As a board member, one of your principal responsibilities is stewardship of the association’s finances. A lot of that boils down to one thing: the annual budget.
Unfortunately, for many board members, “annual budget” is just another term for “big headache.” It doesn’t have to be that way. By staying aware of common budgeting pitfalls, you can make the creation of your annual budget less of a hassle – and ensure an entire year of minimal money woes while you’re at it.
To help you get there, here’s a list of five things that tend to blow association budgets. The best HOA management company will partner with you to help manage these budget busters so your community can avoid paying the price – literally and figuratively – later.
  1.  Double-digit maintenance/common charge increases. Some associations delay increasing the budget for operating expenses until every three to five years. This results in a consistent maintenance/common charge for a while, followed by a sudden, surprising increase that’s larger than expected. As an alternative, try increasing the maintenance/common charges by a small percentage each year, rather than keeping them the same for a few years and then suddenly raising them. This will help accommodate the inevitable rise in these costs in a more gradual way.
  1. The “not-so-special” special assessment. Special assessments can be an alternative tool for good fiscal stewardship – but only when they are used appropriately.
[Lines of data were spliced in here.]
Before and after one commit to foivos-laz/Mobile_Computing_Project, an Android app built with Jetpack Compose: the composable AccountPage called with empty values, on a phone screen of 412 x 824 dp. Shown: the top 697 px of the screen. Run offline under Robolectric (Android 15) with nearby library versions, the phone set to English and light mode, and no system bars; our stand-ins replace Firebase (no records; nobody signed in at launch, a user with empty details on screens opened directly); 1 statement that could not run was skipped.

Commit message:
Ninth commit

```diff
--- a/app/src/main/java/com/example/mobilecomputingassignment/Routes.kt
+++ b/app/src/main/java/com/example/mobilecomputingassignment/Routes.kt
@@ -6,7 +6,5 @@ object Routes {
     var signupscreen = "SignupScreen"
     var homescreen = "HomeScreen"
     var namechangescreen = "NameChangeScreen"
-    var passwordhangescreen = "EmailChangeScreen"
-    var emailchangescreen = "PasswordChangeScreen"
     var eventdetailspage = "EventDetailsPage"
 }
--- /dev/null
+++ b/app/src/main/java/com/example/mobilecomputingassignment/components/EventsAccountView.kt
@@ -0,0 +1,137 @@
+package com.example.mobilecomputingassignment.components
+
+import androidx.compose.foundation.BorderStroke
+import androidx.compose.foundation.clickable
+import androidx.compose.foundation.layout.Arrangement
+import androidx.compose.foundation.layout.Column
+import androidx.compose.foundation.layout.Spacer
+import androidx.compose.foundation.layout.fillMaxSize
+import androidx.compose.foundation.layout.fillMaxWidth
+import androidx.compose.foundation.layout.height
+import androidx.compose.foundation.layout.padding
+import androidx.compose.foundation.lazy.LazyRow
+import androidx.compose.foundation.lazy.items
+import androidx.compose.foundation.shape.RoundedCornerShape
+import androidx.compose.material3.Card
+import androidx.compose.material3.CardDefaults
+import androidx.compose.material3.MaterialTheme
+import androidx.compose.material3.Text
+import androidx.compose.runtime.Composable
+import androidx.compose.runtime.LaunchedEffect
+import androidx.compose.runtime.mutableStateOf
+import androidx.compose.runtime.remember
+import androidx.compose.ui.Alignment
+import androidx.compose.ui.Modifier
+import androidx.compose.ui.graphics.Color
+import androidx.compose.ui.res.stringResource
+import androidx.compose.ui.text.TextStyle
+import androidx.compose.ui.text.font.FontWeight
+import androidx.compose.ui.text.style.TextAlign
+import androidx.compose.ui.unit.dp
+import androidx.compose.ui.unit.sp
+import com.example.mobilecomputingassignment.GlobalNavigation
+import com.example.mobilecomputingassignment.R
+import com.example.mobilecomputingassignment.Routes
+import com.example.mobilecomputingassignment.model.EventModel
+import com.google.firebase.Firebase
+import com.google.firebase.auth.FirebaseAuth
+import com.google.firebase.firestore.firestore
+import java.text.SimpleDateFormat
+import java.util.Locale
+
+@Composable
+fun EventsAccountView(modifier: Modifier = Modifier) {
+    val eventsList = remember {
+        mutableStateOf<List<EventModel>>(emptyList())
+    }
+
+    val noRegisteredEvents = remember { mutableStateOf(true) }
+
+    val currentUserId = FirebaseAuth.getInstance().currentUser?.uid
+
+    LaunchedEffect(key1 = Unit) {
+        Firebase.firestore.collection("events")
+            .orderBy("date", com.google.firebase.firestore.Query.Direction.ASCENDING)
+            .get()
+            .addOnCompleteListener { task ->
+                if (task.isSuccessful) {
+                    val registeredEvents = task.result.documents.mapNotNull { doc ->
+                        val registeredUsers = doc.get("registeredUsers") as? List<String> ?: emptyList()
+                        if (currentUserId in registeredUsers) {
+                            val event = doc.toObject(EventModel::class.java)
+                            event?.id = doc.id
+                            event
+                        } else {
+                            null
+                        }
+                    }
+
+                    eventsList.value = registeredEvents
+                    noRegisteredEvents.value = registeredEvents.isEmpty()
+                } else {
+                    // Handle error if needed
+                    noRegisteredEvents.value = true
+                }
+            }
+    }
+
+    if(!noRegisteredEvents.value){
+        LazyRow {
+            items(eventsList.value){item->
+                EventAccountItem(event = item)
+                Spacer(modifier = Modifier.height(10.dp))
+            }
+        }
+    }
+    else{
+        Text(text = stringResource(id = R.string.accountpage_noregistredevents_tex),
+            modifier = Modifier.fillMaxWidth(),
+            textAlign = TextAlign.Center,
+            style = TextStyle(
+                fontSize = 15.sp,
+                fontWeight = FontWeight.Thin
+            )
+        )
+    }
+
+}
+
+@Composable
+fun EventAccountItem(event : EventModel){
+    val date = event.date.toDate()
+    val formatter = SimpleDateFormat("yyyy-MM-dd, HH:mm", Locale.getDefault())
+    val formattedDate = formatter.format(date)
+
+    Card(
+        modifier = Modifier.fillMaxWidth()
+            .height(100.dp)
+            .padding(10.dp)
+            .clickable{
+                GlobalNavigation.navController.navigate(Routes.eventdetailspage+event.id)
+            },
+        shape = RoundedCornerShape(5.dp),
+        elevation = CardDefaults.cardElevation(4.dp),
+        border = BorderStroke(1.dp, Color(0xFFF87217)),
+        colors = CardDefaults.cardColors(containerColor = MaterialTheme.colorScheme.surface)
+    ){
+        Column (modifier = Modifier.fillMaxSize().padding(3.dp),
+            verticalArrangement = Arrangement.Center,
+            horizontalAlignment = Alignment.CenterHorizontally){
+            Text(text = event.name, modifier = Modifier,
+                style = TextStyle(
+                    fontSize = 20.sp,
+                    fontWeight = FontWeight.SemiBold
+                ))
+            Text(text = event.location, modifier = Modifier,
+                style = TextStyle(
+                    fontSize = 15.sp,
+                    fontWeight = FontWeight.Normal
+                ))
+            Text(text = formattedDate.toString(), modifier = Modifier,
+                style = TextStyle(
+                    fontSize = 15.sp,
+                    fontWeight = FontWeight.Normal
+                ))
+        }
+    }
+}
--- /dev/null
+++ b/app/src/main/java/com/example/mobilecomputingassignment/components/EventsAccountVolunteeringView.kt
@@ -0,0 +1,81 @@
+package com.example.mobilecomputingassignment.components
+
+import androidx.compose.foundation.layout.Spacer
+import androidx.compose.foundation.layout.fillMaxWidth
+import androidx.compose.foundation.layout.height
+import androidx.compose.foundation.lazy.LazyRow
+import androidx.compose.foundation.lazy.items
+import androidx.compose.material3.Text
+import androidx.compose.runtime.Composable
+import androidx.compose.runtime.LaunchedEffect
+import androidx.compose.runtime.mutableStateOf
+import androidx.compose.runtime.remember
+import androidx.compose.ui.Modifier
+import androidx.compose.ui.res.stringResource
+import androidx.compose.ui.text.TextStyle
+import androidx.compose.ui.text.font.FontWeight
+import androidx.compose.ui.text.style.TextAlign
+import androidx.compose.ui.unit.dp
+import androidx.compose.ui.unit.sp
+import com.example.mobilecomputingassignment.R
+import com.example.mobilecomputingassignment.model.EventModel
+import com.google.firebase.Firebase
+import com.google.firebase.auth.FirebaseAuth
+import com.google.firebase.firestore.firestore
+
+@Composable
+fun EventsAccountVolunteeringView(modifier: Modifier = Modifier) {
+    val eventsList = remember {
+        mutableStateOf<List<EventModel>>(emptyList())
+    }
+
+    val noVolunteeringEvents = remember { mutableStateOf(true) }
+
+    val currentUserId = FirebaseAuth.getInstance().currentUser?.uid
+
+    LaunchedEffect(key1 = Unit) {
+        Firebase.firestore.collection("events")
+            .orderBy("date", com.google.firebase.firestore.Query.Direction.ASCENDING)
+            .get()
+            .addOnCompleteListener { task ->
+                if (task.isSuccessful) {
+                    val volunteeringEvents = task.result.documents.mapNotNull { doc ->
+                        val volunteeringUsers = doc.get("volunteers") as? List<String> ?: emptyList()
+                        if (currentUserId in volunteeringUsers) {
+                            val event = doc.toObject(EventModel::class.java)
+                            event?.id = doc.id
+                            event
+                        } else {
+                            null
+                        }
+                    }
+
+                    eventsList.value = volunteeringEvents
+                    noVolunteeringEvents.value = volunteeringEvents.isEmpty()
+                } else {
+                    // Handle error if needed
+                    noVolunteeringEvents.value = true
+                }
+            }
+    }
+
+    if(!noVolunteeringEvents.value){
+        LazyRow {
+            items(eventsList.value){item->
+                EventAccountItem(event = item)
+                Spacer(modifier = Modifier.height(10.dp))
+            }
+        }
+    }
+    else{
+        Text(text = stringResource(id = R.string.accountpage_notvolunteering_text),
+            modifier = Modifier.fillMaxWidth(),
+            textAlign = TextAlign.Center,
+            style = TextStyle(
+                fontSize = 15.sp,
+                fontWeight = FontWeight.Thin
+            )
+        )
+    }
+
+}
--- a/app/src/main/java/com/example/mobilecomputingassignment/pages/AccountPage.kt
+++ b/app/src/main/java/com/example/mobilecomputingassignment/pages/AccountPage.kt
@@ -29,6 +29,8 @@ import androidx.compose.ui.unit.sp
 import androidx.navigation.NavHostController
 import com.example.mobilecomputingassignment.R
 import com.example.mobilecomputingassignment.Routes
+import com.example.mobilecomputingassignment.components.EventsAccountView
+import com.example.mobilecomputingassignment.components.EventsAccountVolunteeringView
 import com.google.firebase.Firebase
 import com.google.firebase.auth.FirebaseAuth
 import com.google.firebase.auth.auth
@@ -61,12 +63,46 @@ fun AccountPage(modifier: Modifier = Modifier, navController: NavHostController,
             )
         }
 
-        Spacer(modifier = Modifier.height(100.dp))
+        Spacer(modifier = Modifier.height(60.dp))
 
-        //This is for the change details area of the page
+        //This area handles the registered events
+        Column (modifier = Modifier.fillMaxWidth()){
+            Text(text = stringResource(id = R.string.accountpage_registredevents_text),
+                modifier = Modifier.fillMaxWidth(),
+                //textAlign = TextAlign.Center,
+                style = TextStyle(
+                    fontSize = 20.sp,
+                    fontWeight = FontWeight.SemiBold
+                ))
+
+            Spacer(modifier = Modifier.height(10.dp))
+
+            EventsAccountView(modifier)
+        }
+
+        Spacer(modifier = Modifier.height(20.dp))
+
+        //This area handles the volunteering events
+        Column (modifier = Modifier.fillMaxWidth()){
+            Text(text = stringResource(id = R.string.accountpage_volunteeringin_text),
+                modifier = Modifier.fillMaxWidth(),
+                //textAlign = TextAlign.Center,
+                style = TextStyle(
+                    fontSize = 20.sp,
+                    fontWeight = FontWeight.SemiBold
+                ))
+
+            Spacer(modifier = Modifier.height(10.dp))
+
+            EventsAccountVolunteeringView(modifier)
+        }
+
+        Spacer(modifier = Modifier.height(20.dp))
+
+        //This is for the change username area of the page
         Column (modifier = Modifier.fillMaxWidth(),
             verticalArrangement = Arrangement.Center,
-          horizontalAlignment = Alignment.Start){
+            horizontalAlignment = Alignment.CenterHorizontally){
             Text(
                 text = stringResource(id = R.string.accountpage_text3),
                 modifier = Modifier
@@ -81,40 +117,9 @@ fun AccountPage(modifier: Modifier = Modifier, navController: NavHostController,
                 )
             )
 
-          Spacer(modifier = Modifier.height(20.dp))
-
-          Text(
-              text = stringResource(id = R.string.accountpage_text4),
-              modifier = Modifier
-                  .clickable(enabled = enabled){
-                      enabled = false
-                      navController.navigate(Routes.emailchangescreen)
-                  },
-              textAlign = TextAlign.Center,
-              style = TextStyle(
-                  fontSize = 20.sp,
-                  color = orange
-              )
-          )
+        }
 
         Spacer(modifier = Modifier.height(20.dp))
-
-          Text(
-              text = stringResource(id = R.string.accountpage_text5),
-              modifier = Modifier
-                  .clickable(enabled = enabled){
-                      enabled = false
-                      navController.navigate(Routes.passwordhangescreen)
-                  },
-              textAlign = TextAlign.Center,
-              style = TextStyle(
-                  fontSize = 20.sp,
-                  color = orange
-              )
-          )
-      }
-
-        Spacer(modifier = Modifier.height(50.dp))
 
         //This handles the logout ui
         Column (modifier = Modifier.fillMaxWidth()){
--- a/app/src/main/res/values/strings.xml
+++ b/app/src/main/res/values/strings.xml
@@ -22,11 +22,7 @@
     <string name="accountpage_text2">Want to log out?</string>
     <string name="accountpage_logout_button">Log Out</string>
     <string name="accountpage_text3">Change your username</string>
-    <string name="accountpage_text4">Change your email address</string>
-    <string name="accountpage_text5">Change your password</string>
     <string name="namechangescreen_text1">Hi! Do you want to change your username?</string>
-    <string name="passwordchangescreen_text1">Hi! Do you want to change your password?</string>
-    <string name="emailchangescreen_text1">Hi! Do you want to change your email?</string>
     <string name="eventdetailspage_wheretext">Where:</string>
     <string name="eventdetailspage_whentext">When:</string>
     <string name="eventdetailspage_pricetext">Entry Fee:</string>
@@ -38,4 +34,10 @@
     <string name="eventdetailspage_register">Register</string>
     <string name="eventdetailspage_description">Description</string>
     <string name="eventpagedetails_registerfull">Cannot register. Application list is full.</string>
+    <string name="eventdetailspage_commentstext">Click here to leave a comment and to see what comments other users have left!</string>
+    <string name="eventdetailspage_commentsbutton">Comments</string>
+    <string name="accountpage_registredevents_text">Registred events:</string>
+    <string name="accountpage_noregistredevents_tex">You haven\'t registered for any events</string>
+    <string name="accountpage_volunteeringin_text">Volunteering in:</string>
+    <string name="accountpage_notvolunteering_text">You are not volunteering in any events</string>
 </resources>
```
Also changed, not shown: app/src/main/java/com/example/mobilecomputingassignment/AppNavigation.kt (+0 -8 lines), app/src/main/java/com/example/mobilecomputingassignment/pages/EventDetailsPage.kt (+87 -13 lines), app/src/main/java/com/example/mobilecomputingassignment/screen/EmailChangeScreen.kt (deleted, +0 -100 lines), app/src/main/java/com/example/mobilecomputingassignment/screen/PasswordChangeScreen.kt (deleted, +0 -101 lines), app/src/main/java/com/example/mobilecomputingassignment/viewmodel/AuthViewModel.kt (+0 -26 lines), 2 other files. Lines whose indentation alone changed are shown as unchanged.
Avoid implementing special assessments as a means to keep pace with rising maintenance/common charges. Instead, reserve special assessments for funding specific projects, raising working capital, or enhancing reserve funds.  A normal contingency line item in the budget will often allow the association to address the unforeseen annual issues and will provide relief from the items that come along in the normal course to cause a deficiency to the budget.
  1.  Underfunded reserves.   Reserve funding is a disciplined task to maintain the useful life of important capital items like roofing, paving, facades and large projects. A percentage of your association reserves must be included each year in your budget and must follow a specific statutory requirement.  Maintaining these reserves isn’t just good for operations – many lending institutions require it. It all starts with planning, so be sure your budget accounts for a proper reserve study that  is sufficient to address the expected (and even, sometimes, the unexpected).
  1. Deficits. The “d word” is, unfortunately, sometimes just part of the business of running an association. A strong indicator of a deficit is if the age of your payables is greater than 60 days. If that’s the case, it’s a good idea to fund this amount as a line item in your budget or with a special assessment. Another indicator of a deficit is if the forecast for the coming year is markedly different from what the audited financial statements are reporting. It’s important to maintain good relations with your vendors through timely payments, and this strategy will help prevent deficits from getting in the way of that. 
  1. Fixed expenses that are in need of repair. When you’re creating your annual budget, nothing is a given – even fixed expenses. You may be able to reduce these by re-evaluating vendor contracts, finding more competitive service providers, and asking your community manager to reduce overtime. Energy is another big one – have your systems evaluated for efficiency, and talk to your HOA manager about locking in electricity, gas and fuel rates. If you’ve got the right homeowner association management company, they can leverage their relationships with vendors to provide more competitive pricing for you.
The best community management company will help you avoid these five budget busters – and partner with you to create and help manage your community’s annual budget. They’ll be there for you after that too, ensuring that you adhere to the strategies you’ve put in place to maintain the integrity of your budget. That includes everything from expense tracking, cash flow control, planning capital improvements and making market projections to minimize (or eliminate) surprises.
Most of all, remember that your annual budget is more than just the annual numbers. It forms part of the longer term strategic plan for your community – to keep it financially healthy for many years to come. Mind the potential pitfalls and you will find that it’s a way to create a blueprint for success throughout the entire year and beyond.
FirstService Residential, North America’s leading property management company, can show you how a well-planned budget process can add up to savings for your community. For more insight on “budgeting for success,” contact FirstService Residential today
Friday July 18, 2014